Karelle Lamouche, Accor Group Chief Commercial Officer – Premium, Midscale and Economy

Rising inflation, soaring interest rates and economic uncertainty are causes for concern for consumers across the globe. But despite feeling the pinch, the desire to travel still remains strong, according to Accor’s global commercial chief.

“While we have higher cost of living, the rising inflation rate and GDP – leisure travel is still extremely strong,” Accor Group Chief Commercial Officer – Premium, Midscale and Economy, Karelle Lamouche, told HM.

“There are no signs of reduction in demand.

“Even when you look ahead to the booking pattern coming into summer in the southern hemisphere, demand is still very strong.”

In her more than 20 years with Accor, including as Chief Commercial Officer for Accor Northern Europe throughout the pandemic, Lamouche has observed a plethora of consumer travel trends.

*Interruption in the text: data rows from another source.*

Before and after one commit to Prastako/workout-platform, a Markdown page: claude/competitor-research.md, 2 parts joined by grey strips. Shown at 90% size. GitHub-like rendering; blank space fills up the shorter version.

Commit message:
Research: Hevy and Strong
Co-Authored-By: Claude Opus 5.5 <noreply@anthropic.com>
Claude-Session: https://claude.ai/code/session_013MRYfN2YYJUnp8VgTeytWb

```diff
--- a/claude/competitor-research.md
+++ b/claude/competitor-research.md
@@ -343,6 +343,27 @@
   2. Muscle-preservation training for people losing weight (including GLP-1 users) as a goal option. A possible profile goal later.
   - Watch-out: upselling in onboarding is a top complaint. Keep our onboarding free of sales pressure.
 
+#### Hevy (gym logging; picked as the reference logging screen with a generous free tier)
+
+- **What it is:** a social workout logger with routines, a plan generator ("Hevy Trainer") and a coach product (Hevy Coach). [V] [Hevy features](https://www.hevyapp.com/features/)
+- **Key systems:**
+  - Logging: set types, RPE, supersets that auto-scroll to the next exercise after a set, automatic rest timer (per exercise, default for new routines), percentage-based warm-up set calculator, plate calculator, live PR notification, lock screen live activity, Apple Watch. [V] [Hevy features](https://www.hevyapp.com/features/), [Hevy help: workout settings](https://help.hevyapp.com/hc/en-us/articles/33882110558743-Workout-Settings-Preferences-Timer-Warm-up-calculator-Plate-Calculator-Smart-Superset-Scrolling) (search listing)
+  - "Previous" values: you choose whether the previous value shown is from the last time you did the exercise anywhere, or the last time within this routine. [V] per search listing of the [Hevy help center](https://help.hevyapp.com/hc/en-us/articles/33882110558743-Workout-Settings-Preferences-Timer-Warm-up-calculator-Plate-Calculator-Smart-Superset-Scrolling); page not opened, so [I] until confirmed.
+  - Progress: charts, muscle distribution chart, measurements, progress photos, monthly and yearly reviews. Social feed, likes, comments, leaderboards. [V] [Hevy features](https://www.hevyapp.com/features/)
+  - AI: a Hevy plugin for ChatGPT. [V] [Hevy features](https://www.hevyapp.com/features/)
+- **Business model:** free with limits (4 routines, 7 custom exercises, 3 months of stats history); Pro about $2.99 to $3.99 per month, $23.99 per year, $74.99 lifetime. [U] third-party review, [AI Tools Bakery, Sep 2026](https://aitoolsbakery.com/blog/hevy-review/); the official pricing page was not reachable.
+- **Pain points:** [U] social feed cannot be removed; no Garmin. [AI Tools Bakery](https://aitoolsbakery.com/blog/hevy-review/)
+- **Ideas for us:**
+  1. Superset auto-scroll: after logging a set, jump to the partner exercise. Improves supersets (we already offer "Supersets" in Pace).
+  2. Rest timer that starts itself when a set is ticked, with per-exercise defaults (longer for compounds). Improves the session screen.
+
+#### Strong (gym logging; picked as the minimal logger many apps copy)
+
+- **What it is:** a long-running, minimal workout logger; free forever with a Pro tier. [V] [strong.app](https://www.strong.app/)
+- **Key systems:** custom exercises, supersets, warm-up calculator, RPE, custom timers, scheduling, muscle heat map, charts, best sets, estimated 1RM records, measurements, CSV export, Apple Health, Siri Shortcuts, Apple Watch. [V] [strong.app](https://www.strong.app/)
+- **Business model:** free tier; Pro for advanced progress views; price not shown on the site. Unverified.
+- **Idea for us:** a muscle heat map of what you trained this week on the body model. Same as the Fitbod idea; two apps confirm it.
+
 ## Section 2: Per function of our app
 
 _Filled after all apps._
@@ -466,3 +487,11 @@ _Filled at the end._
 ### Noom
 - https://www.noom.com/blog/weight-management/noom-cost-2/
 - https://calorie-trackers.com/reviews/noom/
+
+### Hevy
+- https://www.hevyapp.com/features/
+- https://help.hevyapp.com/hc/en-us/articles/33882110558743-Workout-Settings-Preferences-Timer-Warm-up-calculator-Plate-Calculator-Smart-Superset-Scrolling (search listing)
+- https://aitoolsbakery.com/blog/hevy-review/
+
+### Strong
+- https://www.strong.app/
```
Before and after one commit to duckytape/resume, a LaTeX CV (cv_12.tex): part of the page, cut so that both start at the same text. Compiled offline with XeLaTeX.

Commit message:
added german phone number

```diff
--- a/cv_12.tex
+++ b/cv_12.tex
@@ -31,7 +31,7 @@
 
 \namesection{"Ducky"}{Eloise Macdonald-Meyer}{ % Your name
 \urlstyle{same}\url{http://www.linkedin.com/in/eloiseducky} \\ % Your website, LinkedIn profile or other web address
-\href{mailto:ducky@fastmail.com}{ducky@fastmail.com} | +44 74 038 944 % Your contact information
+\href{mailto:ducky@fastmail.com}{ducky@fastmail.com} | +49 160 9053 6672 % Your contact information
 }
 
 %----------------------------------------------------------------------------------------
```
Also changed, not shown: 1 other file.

And despite the varying challenges in different markets, a similar pattern emerges across the board.

“[Australia’s] level of occupancy is similar to what you see in Europe, is similar to what you see in the Middle East,” she said.

“The rate of growth is very similar and the way the markets behave from a leisure to a business perspective is also very similar.”

Amid higher airfares and increased cost pressures, Lamouche says people are travelling smarter and being savvy about maximising their time away.

“What we’re seeing is less trips but longer,” she said.

“The frequency is not as it was in 2019, however, [trips] tend to be extended because the cost of traveling is so high, people need to make the most of it.”

Key partnerships drive results

With 42 brands in its stable, Accor caters to a broad range of traveller needs, as Lamouche points out. And since launching its loyalty and booking platform ALL – Accor Live Limitless in 2019, the group is continuing to innovate to secure and retain new guests.

“It’s what we call augmented hospitality – it brings value to guests,” Lamouche said of the ALL platform.

Accor’s commercial partnerships are an important factor in the success of brands and in the loyalty platform more broadly.

“We segment our partners based on the different expectation that we have. Is it about brand equity, is it about commercial equity, or is it about the value proposition that we’re bringing to the consumers?” Lamouche explained.

For brands, securing partners with similar values and goals is helping to build brand equity and awareness.

Midscale brand Novotel, for example, recently announced a partnership with leading sleep and mediation app, Calm, to offer guests free content aimed at aiding sleep and reducing stress.

“With Novotel we’ve been working with Calm and with Disney to be able to leverage the family angle for instance,” Lamouche said.

Meanwhile, at a Group level, Accor’s partnership with Australian airline Qantas continue to grow.

“The team is managing all the Qantas lounges, which is a great opportunity from an operating model but also for visibility from the brand perspective,” she said.

“From a loyalty perspective, it’s about being able to give Qantas and Accor travellers the benefit of this augmented partnership.

“It’s going to be a value add for the consumer. It is as beneficial for Qantas as it is for us.”